Although Aboriginal cultures are diverse, children consistently remain the centre of our families and communities. Within Aboriginal cultures, people of all ages and genders have a role to play within our communities and across the life cycles. Aboriginal women across Ontario are often the caretakers of our children and youth, which means that we are invested in the care of our future generations. For this reason, it is essential that Aboriginal women are able to voice concerns and solutions based on our own lived experiences.
According to the 2006 census, children and youth make up approximately 36% of Ontario’s Aboriginal population. However, residential schools, the Sixties Scoop, the Millennial Scoop and other colonial initiatives have undermined Aboriginal cultures, eroded parenting capacity, and challenged economic self-sufficiency. Aboriginal women in particular suffer multiple disadvantages as the caregivers of our children and youth.
Aboriginal children are more likely to live in poverty than non-Aboriginal children. As a result, our children are disproportionately represented in the child welfare and youth justice systems. The suicide rates of Aboriginal children and youth surpass those of non-Aboriginal children and youth by approximately five times. To combat the disadvantages experienced by our children and youth, Aboriginal women are asserting our rights and aspirations for a better future for our children and ourselves through a return to cultural traditions and self-determination.
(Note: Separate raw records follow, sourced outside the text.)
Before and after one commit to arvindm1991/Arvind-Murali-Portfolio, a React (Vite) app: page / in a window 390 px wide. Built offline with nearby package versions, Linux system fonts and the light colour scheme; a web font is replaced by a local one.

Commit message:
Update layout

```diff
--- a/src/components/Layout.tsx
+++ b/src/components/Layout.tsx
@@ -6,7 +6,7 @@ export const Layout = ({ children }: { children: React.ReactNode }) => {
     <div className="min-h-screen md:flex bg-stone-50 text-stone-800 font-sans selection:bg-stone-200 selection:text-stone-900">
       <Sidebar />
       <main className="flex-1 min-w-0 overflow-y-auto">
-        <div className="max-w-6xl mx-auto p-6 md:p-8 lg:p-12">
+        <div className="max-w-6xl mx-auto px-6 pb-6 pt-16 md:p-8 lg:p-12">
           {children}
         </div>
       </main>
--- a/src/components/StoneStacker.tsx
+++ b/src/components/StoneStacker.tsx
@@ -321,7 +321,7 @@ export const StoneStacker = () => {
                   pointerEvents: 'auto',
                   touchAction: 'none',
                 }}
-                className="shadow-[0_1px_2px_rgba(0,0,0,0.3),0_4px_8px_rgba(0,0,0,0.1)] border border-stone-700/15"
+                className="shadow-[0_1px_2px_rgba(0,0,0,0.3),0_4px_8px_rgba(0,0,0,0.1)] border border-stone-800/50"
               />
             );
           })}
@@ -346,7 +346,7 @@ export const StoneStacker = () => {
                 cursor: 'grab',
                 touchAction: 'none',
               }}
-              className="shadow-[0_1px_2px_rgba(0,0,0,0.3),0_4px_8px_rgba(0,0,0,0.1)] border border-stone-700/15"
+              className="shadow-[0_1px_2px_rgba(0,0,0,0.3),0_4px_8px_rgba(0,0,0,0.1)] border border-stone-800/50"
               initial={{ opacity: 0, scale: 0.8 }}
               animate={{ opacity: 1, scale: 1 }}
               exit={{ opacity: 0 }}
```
ONWA’s Strategic Plan has identified child welfare as a priority area. ONWA is working with the Métis Nation of Ontario and the Ontario Federation of Indigenous Friendship Centres on the creation of an Aboriginal Children and Youth Strategy that will be presented to Ontario’s Ministry of Children and Youth Services. ONWA’s department of Policy and Research also creates fact sheets, briefing notes, policy position papers, and reviews legislation – such as the Child and Family Services Act – to ensure that the voices of Aboriginal women in Ontario are heard on this key issue.